Incumbents David Currier and Mefford Runyon joined planning board chairman Andrea Shaw Reed to talk about their priorities and field questions from viewers. These ranged from how to help local businesses recover from the pandemic to dealing with the possibility of an operating budget override to maintain town services.
In opening statements, Currier, the youngest member of the board, said that “seeing young families leave Cape Cod and Orleans is nothing short of frustrating… Young people in this town deserve a say… You can help give them a voice. Elect one of their own.” Runyon spoke of the town’s slow transformation over the decades “from rural seaside village to a more suburban town. We can’t go back to what it was, but we can help shape what Orleans will be like when buildout is complete,” he said. “My bias is for the rural end of the spectrum.” After nine years on the planning board, Reed said, “I would like a seat at the table where policy and pocketbook come together… I think I bring skills that compliment and enhance the capacity of the select board to solve the historically challenging problems ahead of us.”
All three believe the town has a part to play in helping businesses bounce back from the COVID-19 crisis. Currier, who’s been part of a group of business owners putting together a reopening plan, said he “pushed pretty hard” recently for more frequent selectmen meetings to deal with necessary approvals. Reed said the town’s health agent was a real partner in helping to get the hair salon where she works reopened and urged business people to tap the resources of the health department. Runyon said the town could partner with the chamber of commerce on a creative marketing program to attract tourists again.
As a downtown business owner, Currier has to pass on most questions related to the wastewater project there, but both Reed and Runyon advocated for town meeting approval of an additional $12 million for the sewer collection system, treatment plant, and effluent disposal area.
“I think that most of the wastewater project in general is going to be paid by people outside the town of Orleans,” Runyon said, estimating that 80 percent of the cost will be covered in that fashion. “We need to grab this,” Reed said of the favorable funding arrangement. “If we do not clean up our own waters, the federal government will come in and do it for us and we will not have control over how we do it.”
Asked about issues they would stress, Currier mentioned “more access to our waterways, more access to the bike path, affordable housing.” Runyon said he’s spent part of his first term “trying to get traction on the whole idea of enforcing the regulations that the town has on its books... around signs, parking, zoning, and dogs.” Faced with a potential operating budget override, Reed said, the town needs “public conversations about what we subsidize and don’t subsidize” through the tax base versus fees.
Currier and Runyon said the board’s planned fiscal stability work sessions, which it was to discuss last night (June 17), should be educational not just for the selectmen but for the public. “I think there’s been forgetfulness about Proposition 2½ and what it means for the way town budgets are put together,” Runyon said.

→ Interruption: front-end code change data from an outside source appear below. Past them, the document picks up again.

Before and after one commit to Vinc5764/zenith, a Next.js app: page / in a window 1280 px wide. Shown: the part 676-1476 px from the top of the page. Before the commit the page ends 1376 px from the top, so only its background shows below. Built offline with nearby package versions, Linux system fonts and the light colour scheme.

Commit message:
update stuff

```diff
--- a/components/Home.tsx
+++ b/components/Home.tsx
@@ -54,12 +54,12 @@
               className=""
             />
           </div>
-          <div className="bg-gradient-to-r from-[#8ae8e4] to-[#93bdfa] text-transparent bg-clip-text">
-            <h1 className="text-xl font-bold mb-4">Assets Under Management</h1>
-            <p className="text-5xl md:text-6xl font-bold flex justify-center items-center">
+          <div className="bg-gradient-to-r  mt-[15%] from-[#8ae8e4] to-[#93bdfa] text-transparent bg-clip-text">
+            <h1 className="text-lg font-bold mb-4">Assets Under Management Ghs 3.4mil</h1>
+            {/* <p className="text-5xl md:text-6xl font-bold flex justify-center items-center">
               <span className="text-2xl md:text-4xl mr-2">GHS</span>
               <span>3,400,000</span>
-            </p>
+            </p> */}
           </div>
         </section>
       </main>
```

The three candidates disagreed on the town meeting proposal to purchase the Peck property on Arey’s Pond. “It’s an intelligent use of Community Preservation funds,” Reed said, but Currier said he would rather the town itself buy such properties to avoid restrictions that come with CP support. “There’s 2,400 acres of open space already in town,” he said. “That CPC money could go toward affordable housing and maintain the (open space) properties we have that are far behind on maintenance.”

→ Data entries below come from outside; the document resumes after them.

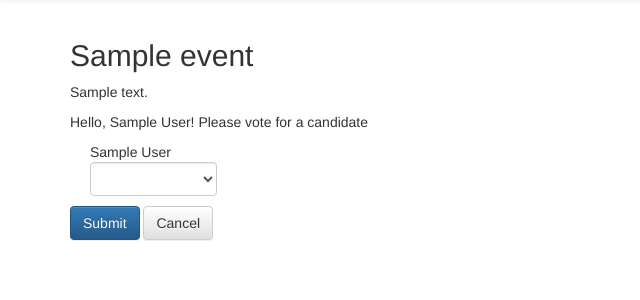
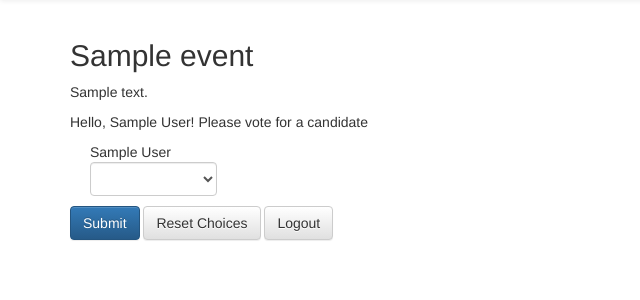
Before and after one commit to lzh9102/ee-voting, a Django app: template voting/templates/voting/vote.html in a window 1280 px wide. Shown: the part 51-351 px from the top of the page, without its empty margins (0-640 px from the left). Run offline with Django 3.2, Linux system fonts and the light colour scheme; tables that the repository leaves empty hold one stand-in row (values such as "Sample post"); the template is opened without the code that fills it: values that come from a table or form of the project are taken from there, most other values are stand-ins (such as "Sample title", 1, 10 or a date in 2020); parts of the project's set-up code (start-up, migrations or seed data) failed here and were passed over; some libraries are stand-ins or nearby versions.

Commit message:
Add reset button to voting page

```diff
--- a/voting/templates/voting/vote.html
+++ b/voting/templates/voting/vote.html
@@ -31,7 +31,7 @@
         <div class="radio">
           <label>
             {{ candidate.full_name }}
-            <select class="form-control" id="candidate_{{ candidate.pk }}" name="candidate_{{ candidate.pk }}">
+            <select class="form-control candidate-select" id="candidate_{{ candidate.pk }}" name="candidate_{{ candidate.pk }}">
               <option class="form-control" value="N">{% trans "Not Selected" %}</option>
               <option class="form-control" value="A">{% trans "Agree" %}</option>
               <option class="form-control" value="D">{% trans "Disagree" %}</option>
@@ -40,7 +40,8 @@
         </div>
       {% endfor %}
       <button class="btn btn-primary" type="submit">{% trans "Submit" %}</button>
-      <button name="cancel" class="btn btn-default" type="submit">{% trans "Cancel" %}</button>
+      <a href="#" id="reset" class="btn btn-default">{% trans "Reset Choices" %}</a>
+      <button name="cancel" class="btn btn-default" type="submit">{% trans "Logout" %}</button>
     </form>
   </div>
 </div>
@@ -55,5 +56,8 @@
   $('#candidate_{{ candidate.pk }}').val('{{ choice }}');
   {% endfor %}
   {% endif %}
+  $('#reset').click(function() {
+    $('.candidate-select').val('N');
+  });
 </script>
 {% endblock %}
```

That 2,400 number includes municipal properties such as cemeteries and the landfill as well as privately owned open space bought by the Orleans Conservation Trust, Runyon noted. “The town has purchased 278 acres of open space,” he said. “I don’t think the town has overdone it… I think the town should continue to protect and preserve what is the look and feel of Orleans. The entire economic engine that runs in this town rests on the natural environment.”

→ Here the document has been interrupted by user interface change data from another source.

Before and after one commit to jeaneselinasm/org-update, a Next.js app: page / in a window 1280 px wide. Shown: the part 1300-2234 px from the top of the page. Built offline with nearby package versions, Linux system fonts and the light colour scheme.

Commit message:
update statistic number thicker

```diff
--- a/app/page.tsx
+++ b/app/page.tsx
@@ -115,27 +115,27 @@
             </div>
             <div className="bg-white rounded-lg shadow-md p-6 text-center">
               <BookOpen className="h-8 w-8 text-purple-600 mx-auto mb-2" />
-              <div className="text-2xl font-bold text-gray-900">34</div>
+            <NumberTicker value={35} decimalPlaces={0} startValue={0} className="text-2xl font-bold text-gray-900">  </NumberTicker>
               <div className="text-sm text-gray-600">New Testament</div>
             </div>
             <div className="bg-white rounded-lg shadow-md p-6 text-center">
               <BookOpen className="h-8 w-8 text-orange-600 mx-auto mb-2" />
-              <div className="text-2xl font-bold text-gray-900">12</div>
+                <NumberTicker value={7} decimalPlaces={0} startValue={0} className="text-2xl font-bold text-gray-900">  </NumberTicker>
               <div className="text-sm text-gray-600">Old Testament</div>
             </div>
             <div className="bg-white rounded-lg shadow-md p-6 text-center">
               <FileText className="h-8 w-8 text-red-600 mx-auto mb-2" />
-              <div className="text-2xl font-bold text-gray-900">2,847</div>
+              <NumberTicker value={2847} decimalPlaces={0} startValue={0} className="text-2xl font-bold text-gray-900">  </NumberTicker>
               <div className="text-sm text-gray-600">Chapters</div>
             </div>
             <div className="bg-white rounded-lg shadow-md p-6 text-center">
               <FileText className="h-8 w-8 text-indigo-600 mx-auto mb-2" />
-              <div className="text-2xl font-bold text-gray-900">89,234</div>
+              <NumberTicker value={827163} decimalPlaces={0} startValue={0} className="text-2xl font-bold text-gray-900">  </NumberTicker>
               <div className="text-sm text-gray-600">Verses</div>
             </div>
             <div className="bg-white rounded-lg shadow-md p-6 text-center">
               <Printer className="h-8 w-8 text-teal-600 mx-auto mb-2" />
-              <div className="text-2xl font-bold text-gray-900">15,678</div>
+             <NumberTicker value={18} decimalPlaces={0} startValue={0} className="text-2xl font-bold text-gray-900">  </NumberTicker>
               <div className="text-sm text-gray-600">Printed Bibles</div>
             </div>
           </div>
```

The selectmen contest is the only race on the June 23 ballot. Although board of health incumbent John Kanaga’s name will not be on the ballot, he is conducting a write-in campaign. No one is on the ballot for the housing authority opening. There will also be five questions, including two for debt exclusions related to town meeting articles regarding wastewater projects and one for proposed HVAC improvements at the fire station. There’s also an advisory question instructing town officials to press the governor and Legislature to seek better storage and security for spent fuel at the decommissioned nuclear power plant in Plymouth. The fifth question is the final step in changing the board of selectmen to a select board.
Voting will be from noon to 7 p.m. at the senior center on Rock Harbor Road. Staff will be wearing masks and voters are asked to do likewise. New ballot pens will be given to voters with their ballots, to be returned at the ballot box.